Dual-citizenship also has a more important symbolic message: Being Japanese does not mean you must be only “Japanese." While being a permanent resident offers many of the same benefits of being a citizen, it’s a constant, official reminder of difference. If dual-citizenship was made available, a difficult choice between maintaining part of one’s identity and second-class citizenship disappears.
Many other permanent residents who are born outside of Japan refuse to drop the citizenship of their birth country. This is typical for immigrants and minorities living in a grey zone while in Japan, and hinders integration by reinforcing exclusion rather than inclusion, making long-term residency in Japan unnecessarily difficult.
While it is beneficial to increase diversity by having international students and workers, most of these students and workers will find opportunities to stay beyond their one to five-year student or work visas difficult. Instead, foreigners will simply fill a temporary position at a company or university and then return home because they are offered very little incentive to stay. A variety of incentives for foreigners to remain in Japan are available, but official acceptance through dual-citizenship is a good first step.
Some major international companies in Japan know the value of diversity and are promoting it in their corporations.

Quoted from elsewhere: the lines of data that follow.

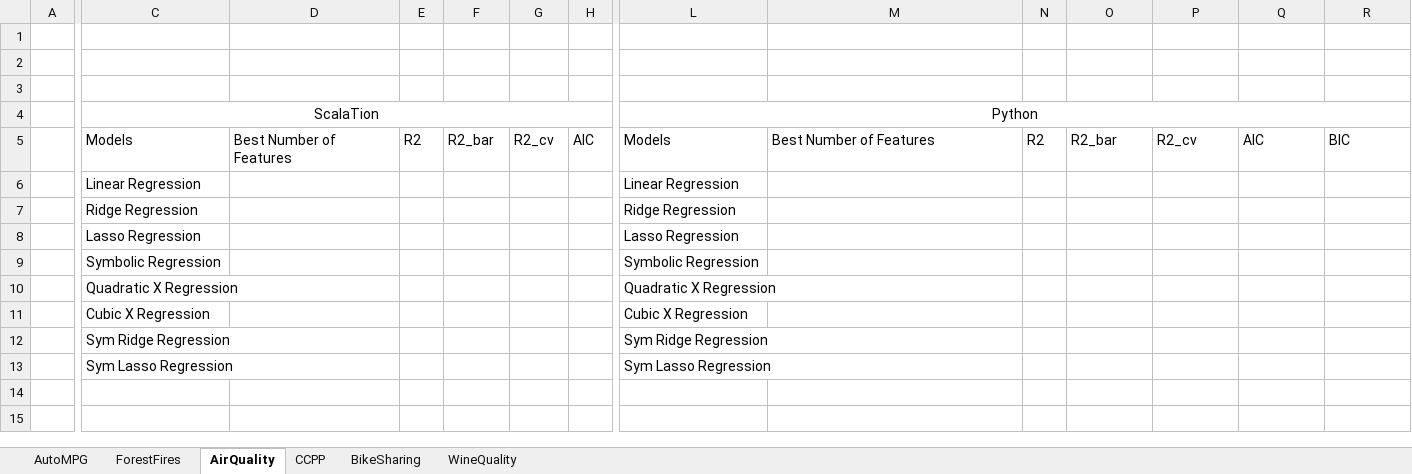
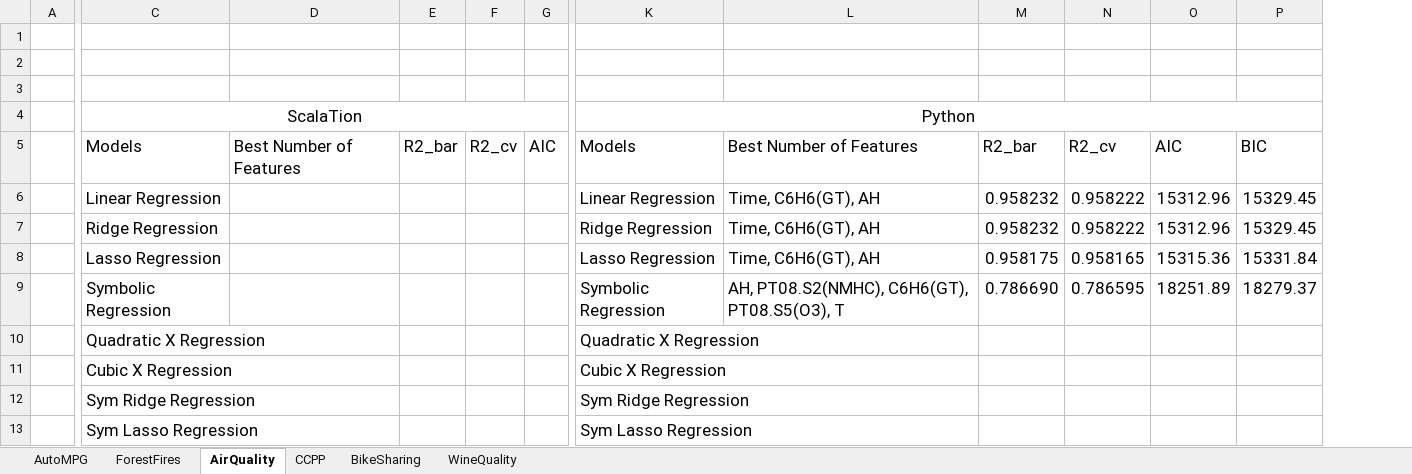
Before and after one commit to sking115422/DS2_P1, an Excel workbook: results.xlsx, sheet AirQuality, drawn as a sheet; only a part is shown, gaps mark what is left out; values as stored, in another font and other column widths than the file's, no borders; removed rows and columns are numbered as before the commit, all else as after; the diff covers the shown part only; the diff names each change by its address in the sheet, - before the commit and + after, or states it on an @@ line.

```diff
--- a/results.xlsx (sheet AirQuality)
+++ b/results.xlsx (sheet AirQuality)
-column E, row 5: R2
-column N, row 5: R2
@@ C4 text size: larger @@
@@ K4 text size: larger @@
@@ C5:D5 text size: larger @@
@@ E5:G5 text size: larger @@
@@ K5:L5 text size: larger @@
@@ M5:P5 text size: larger @@
@@ C6:C13 text size: larger @@
@@ K6:K13 text size: larger @@
-L6:L8: (empty)
+L6:L8: Time, C6H6(GT), AH
-M6:M7: (empty)
+M6:M7: 0.958232
-N6:N7: (empty)
+N6:N7: 0.958222
-O6:O7: (empty)
+O6:O7: 15312.96
-P6:P7: (empty)
+P6:P7: 15329.45
-M8: (empty)
+M8: 0.958175
-N8: (empty)
+N8: 0.958165
-O8: (empty)
+O8: 15315.36
-P8: (empty)
+P8: 15331.84
-L9: (empty)
+L9: AH, PT08.S2(NMHC), C6H6(GT), PT08.S5(O3), T
-M9: (empty)
+M9: 0.786690
-N9: (empty)
+N9: 0.786595
-O9: (empty)
+O9: 18251.89
-P9: (empty)
+P9: 18279.37
```
Also changed, not shown: cell formats elsewhere in this sheet, sheet AutoMPG, sheet CCPP, sheet ForestFires, 7 other files.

Through giving people who add to that diversity incentive to stay, an atmosphere of diversity also remains.
Instead of cycling foreigners through Japan, Japan should promote a policy to give people who want to stay and be productive in Japan more options. The first step is making their choice to stay easier by allowing dual citizenship. Dual-citizenship is a real and symbolic step in the right direction for current immigrants and permanent residents in Japan.

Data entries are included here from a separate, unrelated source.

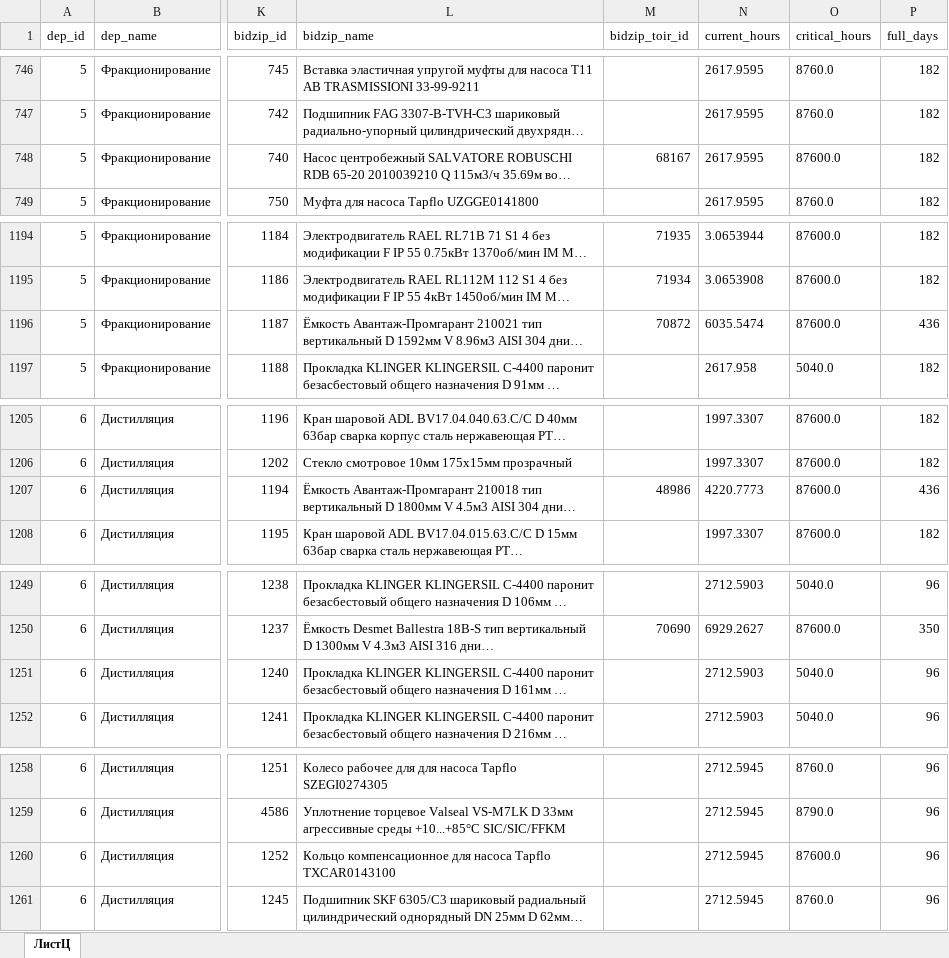
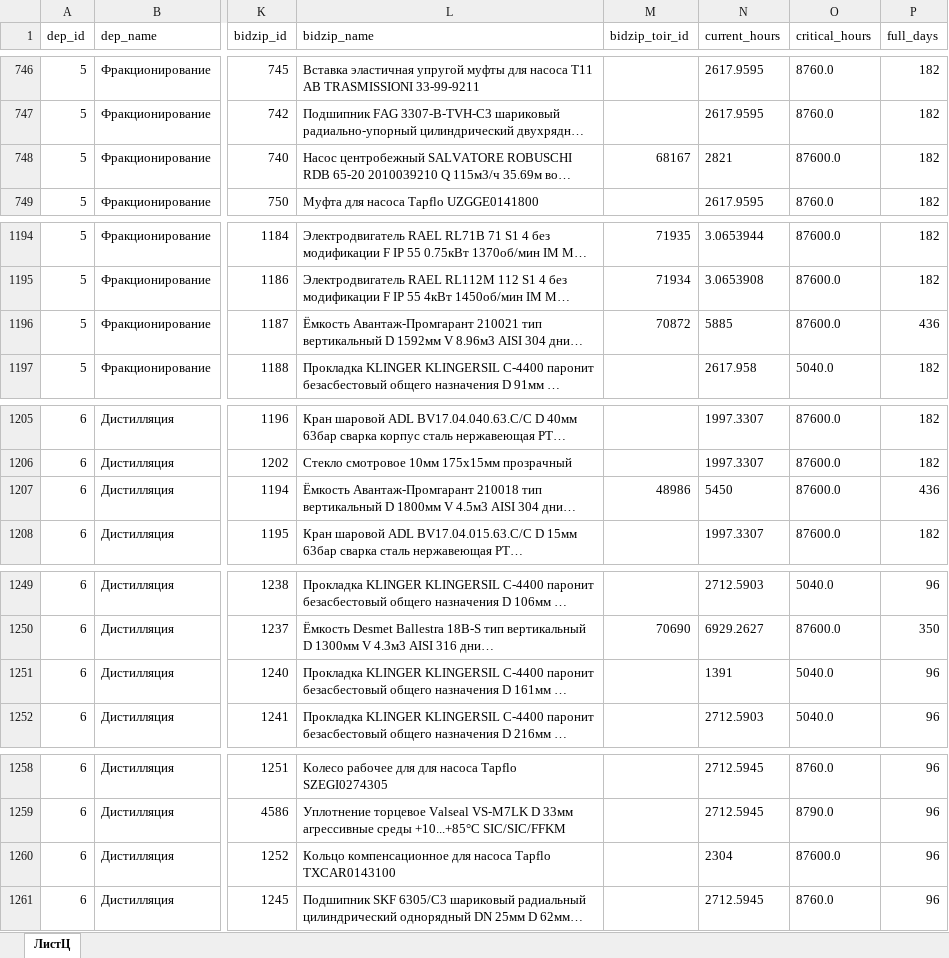
Before and after one commit to ahrshuipy-ux/1c_dkslakdalskd-dsal-, an Excel workbook: forecast-ur3-retrospective.xlsx, sheet ЛистЦ, drawn as a sheet; only a part is shown, gaps mark what is left out; long unchanged cells end in …; values as stored, in another font and other column widths than the file's, no borders; table styles not drawn; the diff covers the shown part only; the diff names each change by its address in the sheet, - before the commit and + after, or states it on an @@ line.

```diff
--- a/forecast-ur3-retrospective.xlsx (sheet ЛистЦ)
+++ b/forecast-ur3-retrospective.xlsx (sheet ЛистЦ)
-N748 (current_hours): 2617.9595
+N748 (current_hours): 2821
-N1196 (current_hours): 6035.5474
+N1196 (current_hours): 5885
-N1207 (current_hours): 4220.7773
+N1207 (current_hours): 5450
-N1251 (current_hours): 2712.5903
+N1251 (current_hours): 1391
-N1260 (current_hours): 2712.5945
+N1260 (current_hours): 2304
```
Also changed, not shown: 11 edited cells elsewhere in this sheet.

Simply bringing foreigners to a satellite school or cycling them through the Japanese workforce is not enough. To reap the benefits of diversity, the people who bring diversity should be encouraged to stay.